• _WHAT TO DO_: When a line of the records contains "color", copy it.

• _INFORMATION SUPPLIED_:
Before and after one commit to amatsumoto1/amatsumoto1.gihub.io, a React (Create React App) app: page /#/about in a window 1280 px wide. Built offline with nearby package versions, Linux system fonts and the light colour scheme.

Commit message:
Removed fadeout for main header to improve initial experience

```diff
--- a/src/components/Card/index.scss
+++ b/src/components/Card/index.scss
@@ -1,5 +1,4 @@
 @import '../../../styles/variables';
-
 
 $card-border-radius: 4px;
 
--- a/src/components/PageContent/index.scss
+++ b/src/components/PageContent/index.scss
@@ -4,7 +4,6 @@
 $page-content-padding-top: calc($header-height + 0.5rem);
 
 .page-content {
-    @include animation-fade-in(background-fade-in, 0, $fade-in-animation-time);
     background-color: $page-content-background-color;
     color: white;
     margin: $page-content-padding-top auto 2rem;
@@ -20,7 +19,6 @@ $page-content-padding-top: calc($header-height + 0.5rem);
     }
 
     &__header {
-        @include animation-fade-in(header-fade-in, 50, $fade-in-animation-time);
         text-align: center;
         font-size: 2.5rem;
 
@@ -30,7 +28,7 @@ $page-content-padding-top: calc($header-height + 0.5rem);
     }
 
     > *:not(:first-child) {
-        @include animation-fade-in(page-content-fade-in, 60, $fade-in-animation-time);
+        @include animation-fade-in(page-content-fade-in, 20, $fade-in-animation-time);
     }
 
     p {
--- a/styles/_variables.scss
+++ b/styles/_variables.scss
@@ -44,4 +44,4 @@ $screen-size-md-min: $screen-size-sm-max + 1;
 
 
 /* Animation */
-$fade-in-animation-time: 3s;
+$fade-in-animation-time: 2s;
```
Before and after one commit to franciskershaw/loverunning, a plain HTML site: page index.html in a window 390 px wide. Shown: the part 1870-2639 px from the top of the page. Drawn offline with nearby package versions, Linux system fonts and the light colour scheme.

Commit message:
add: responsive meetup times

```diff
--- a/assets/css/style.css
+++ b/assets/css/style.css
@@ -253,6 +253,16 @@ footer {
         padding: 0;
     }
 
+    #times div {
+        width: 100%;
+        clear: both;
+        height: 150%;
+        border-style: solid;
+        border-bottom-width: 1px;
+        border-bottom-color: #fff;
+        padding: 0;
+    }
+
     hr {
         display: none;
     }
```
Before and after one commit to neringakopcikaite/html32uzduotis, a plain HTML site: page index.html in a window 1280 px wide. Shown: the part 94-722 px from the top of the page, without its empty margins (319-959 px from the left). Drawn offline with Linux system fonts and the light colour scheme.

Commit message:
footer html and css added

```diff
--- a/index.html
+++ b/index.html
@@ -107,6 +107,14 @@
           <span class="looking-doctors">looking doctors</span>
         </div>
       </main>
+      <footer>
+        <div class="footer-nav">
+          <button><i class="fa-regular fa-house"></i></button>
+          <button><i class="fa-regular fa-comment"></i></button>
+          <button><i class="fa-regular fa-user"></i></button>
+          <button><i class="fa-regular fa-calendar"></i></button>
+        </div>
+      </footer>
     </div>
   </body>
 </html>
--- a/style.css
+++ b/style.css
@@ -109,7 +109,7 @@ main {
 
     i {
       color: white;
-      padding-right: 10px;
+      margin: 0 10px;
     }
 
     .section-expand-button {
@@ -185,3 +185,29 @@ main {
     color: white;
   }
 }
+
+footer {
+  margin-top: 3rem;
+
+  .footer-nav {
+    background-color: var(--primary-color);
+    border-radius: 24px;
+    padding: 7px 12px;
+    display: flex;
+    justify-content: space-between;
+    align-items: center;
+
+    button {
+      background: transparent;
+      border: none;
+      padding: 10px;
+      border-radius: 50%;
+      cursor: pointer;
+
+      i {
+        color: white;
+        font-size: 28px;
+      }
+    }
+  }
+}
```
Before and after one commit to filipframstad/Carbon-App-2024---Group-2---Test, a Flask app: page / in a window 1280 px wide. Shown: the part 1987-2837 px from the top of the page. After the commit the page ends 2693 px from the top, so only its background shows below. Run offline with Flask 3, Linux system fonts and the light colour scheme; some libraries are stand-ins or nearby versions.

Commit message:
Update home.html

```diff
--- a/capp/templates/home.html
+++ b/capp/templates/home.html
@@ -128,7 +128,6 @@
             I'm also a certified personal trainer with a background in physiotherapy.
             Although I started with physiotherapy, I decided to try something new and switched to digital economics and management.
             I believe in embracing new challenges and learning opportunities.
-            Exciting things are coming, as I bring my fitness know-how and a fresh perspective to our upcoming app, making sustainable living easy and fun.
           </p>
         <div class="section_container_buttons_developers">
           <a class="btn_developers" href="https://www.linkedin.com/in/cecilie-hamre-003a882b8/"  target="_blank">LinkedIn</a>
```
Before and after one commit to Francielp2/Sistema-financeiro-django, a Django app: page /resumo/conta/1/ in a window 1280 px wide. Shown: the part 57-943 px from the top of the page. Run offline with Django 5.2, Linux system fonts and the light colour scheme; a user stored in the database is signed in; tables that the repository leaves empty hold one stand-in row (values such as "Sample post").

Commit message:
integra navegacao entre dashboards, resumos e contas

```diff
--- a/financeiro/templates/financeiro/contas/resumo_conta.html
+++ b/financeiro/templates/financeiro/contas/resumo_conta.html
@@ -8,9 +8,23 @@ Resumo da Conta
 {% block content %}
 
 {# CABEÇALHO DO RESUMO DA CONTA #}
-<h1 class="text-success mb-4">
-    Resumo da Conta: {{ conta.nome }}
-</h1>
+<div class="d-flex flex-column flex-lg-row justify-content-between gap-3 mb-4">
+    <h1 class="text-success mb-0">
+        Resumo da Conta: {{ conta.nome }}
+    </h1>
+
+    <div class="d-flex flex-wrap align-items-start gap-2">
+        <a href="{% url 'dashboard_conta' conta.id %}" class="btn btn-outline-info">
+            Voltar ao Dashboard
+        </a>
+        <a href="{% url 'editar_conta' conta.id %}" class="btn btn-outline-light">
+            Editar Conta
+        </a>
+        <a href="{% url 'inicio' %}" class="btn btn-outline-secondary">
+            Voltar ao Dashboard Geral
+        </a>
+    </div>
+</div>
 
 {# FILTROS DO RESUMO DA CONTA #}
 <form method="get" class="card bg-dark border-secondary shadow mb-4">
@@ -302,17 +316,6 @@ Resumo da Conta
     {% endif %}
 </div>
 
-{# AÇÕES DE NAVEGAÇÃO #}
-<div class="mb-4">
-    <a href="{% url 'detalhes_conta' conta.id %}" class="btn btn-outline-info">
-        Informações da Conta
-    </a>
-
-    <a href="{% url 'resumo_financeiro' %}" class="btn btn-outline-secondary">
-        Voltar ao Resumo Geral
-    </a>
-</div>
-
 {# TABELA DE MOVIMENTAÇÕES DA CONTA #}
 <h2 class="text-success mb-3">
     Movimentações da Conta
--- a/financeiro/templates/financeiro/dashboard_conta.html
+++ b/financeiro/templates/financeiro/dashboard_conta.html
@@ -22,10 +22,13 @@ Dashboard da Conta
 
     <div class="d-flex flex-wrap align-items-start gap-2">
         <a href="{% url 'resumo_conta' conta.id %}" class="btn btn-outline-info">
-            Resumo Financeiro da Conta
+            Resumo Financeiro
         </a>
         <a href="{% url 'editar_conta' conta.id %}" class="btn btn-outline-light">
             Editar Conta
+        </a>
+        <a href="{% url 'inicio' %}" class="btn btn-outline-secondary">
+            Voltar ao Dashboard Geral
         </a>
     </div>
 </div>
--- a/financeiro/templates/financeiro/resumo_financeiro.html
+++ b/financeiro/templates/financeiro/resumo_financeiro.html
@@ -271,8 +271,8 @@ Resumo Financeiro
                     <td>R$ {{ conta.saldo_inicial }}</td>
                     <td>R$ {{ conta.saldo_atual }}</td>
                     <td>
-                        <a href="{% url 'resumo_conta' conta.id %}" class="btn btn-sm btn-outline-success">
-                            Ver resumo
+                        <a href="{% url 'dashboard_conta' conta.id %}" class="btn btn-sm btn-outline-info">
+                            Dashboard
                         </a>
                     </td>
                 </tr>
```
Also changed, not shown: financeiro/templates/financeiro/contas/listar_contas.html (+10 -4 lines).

• _EXERCISE RESPONSE_:
     background-color: $page-content-background-color;
     color: white;
+        border-bottom-color: #fff;
       color: white;
     color: white;
+    background-color: var(--primary-color);
+        color: white;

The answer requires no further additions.